WHAT YOU HAVE TO DO: Below are records to return verbatim; the pictures are to be dropped.

GIVEN DATA:
BEGIN
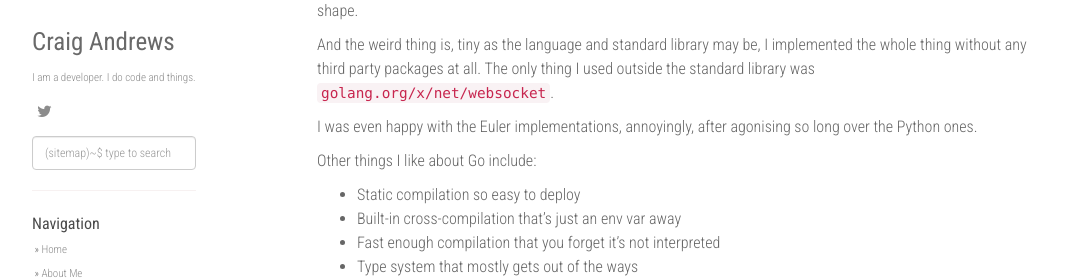
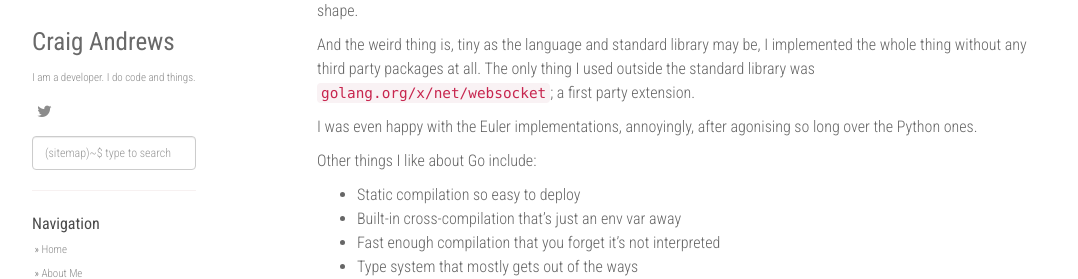
Before and after one commit to doozr/doozr.github.io, a Jekyll site: the page built from _posts/2016-07-05-get-up-and-go.md, in a window 1280 px wide and 900 px high, scrolled down 11410 px. Shown: the part 177-456 px from the top of the window, without its empty margins (53-1131 px from the left). Built offline with Jekyll 4.4.1, drawn with Linux system fonts in a browser that asks for light colours; nearby versions of some CDN libraries; comment, search, counter and statistics services are not loaded.

Commit message:
1st party

```diff
--- a/_posts/2016-07-05-get-up-and-go.md
+++ b/_posts/2016-07-05-get-up-and-go.md
@@ -698,7 +698,8 @@ day or two, honed into what I think is pretty good shape.
 
 And the weird thing is, tiny as the language and standard library may be,
 I implemented the whole thing without any third party packages at all. The
-only thing I used outside the standard library was `golang.org/x/net/websocket`.
+only thing I used outside the standard library was `golang.org/x/net/websocket`;
+a first party extension.
 
 I was even happy with the Euler implementations, annoyingly, after
 agonising so long over the Python ones.
```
END
ANSWER FOR THE TASK:
Before and after one commit to doozr/doozr.github.io, a Jekyll site: the page built from _posts/2016-07-05-get-up-and-go.md, in a window 1280 px wide and 900 px high, scrolled down 11410 px. Shown: the part 177-456 px from the top of the window, without its empty margins (53-1131 px from the left). Built offline with Jekyll 4.4.1, drawn with Linux system fonts in a browser that asks for light colours; nearby versions of some CDN libraries; comment, search, counter and statistics services are not loaded.

Commit message:
1st party

```diff
--- a/_posts/2016-07-05-get-up-and-go.md
+++ b/_posts/2016-07-05-get-up-and-go.md
@@ -698,7 +698,8 @@ day or two, honed into what I think is pretty good shape.
 
 And the weird thing is, tiny as the language and standard library may be,
 I implemented the whole thing without any third party packages at all. The
-only thing I used outside the standard library was `golang.org/x/net/websocket`.
+only thing I used outside the standard library was `golang.org/x/net/websocket`;
+a first party extension.
 
 I was even happy with the Euler implementations, annoyingly, after
 agonising so long over the Python ones.
```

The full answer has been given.